The family of Mimail worms, geared to carry out ''phishing'' scams, littered the list of theworst viruses for last month. Anti-virus vendors report that the worms accounted for morethan a quarter of all virus reports in November.
''It is pretty unusual to have so many variants of the same worm in the top 10,'' saysGraham Cluley, senior technology consultant for Sophos, Inc., an anti-virus software companybased in Lynnfield, Mass. ''The author has been pretty successful in spreading the worm andhaving a big impact.''
Cluley says analysts believe the author of the Mimail worm has connections in the spamworld, since Mimail-L attacks anti-spam Web sites and goes so far as to suggest thatanti-spammers are involved in child pornography. ''They're trying to make anti-spammersineffective and put them out of business,'' adds Cluley. ''The worm has been fairlysuccessful at spreading, but hasn't had a dramatic impact on those Web sites. Theanti-spammers have put measures in place to avoid the denial-of-service attacks, and so farthe anti-spammers are winning the war.''https://o1.qnsr.com/log/p.gif?;n=203;c=204650394;s=9477;x=7936;f=201801171506010;u=j;z=TIMESTAMP;a=20392931;e=i Most of the Mimail variants, however, are built to line the author's pockets.
Steve Sundermeier, vice president of products and services at Central Command Inc., ananti-virus company based in Medina, Ohio., explains that the worms are written to stealingcredit card information and social security numbers.
''It's not a new technique but it's an increasing fad -- writing computer viruses toincrease financial gain rather than just boost an ego,'' adds Sundermeier. ''It's somethingwe need to keep an eye on.''
While Mimail littered the virus scene last month, the top ranked virus, according to atleast one anti-virus company, actually was the Sober-A worm.
Sober might have skimmed over the United States, but it hit hard in Europe, especially inGermany. Written largely in German, the worm contained special miming coding that allows itto initially evade detection.

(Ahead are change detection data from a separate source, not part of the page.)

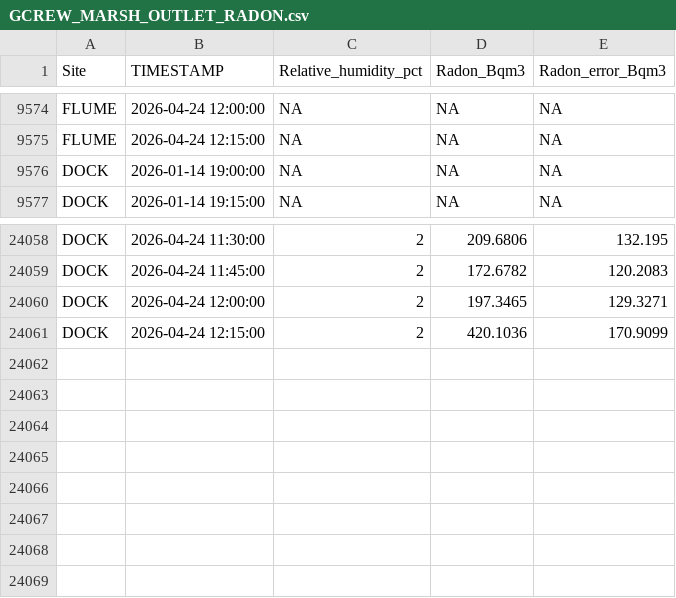
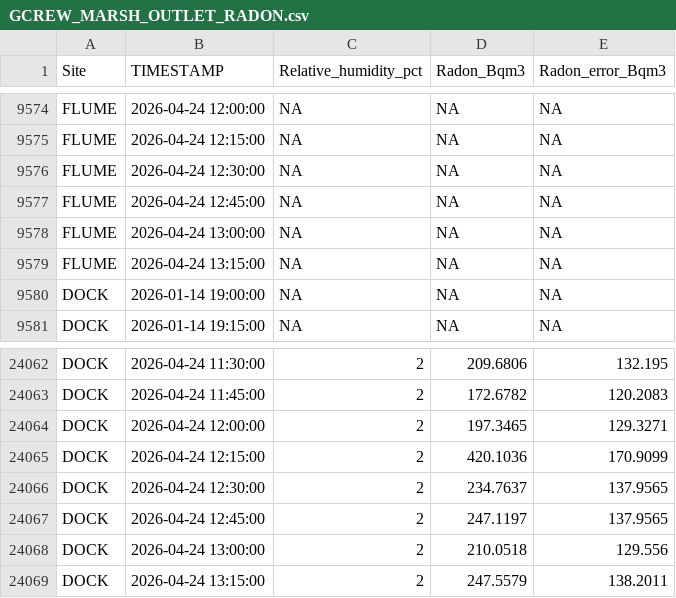
Before and after one commit to wilsonsj100/serc-lateral-flux, a CSV file: Processed_data/GCREW_MARSH_OUTLET_RADON.csv, drawn as a sheet; only a part is shown, gaps mark what is left out.

```diff
--- a/Processed_data/GCREW_MARSH_OUTLET_RADON.csv
+++ b/Processed_data/GCREW_MARSH_OUTLET_RADON.csv
@@ -9575,2 +9575,6 @@
 "FLUME",2026-04-24 12:15:00,NA,NA,NA
+"FLUME",2026-04-24 12:30:00,NA,NA,NA
+"FLUME",2026-04-24 12:45:00,NA,NA,NA
+"FLUME",2026-04-24 13:00:00,NA,NA,NA
+"FLUME",2026-04-24 13:15:00,NA,NA,NA
 "DOCK",2026-01-14 19:00:00,NA,NA,NA
@@ -24061 +24065,5 @@
 "DOCK",2026-04-24 12:15:00,2,420.1036,170.9099
+"DOCK",2026-04-24 12:30:00,2,234.7637,137.9565
+"DOCK",2026-04-24 12:45:00,2,247.1197,137.9565
+"DOCK",2026-04-24 13:00:00,2,210.0518,129.556
+"DOCK",2026-04-24 13:15:00,2,247.5579,138.2011
```
Also changed, not shown: 12 other files.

Anti-virus companies had to update scanning engines to detectthis miming type, and it quickly spread in the mean time.
''Sober-A cunningly disguises itself using a multitude of subject titles and messages,making it difficult to spot,'' says Chris Belthoff, a senior security analyst at Sophos.''It can even present itself in German if it thinks it is being examined on a German user'scomputer.''
Sophos' list of top 10 viruses, in order of first to tenth, is Sober-A, Mimail-C, Mimail-F,Dumaru-A, Mimail-A, Gibe-F, Nachi-A, Mimail-J, Klez-H, and Mimail-E.

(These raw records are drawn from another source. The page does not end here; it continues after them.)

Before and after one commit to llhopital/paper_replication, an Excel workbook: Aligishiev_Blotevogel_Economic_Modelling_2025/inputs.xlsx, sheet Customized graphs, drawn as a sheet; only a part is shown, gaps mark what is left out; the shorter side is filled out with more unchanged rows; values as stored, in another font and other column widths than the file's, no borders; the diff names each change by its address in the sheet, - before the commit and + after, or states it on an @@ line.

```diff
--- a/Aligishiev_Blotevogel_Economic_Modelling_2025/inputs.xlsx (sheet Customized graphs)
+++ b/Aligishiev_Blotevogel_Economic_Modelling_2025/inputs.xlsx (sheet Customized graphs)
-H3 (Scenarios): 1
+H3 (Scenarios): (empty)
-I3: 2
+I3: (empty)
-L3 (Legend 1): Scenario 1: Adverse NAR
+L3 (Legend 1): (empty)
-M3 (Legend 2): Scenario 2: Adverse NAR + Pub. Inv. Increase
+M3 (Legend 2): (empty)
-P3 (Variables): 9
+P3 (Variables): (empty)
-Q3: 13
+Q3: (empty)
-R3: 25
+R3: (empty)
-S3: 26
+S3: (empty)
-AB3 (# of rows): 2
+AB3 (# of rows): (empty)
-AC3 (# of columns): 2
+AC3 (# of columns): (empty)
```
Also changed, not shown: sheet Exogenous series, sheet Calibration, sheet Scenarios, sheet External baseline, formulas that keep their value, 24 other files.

Central Command's list, similarly, is Gibe-C, Sober, Klez-E, Mimail-G, MimailC, Hawawi-G,Mimail-I, Mimail-J, Mimail-H, and Bugbear-B.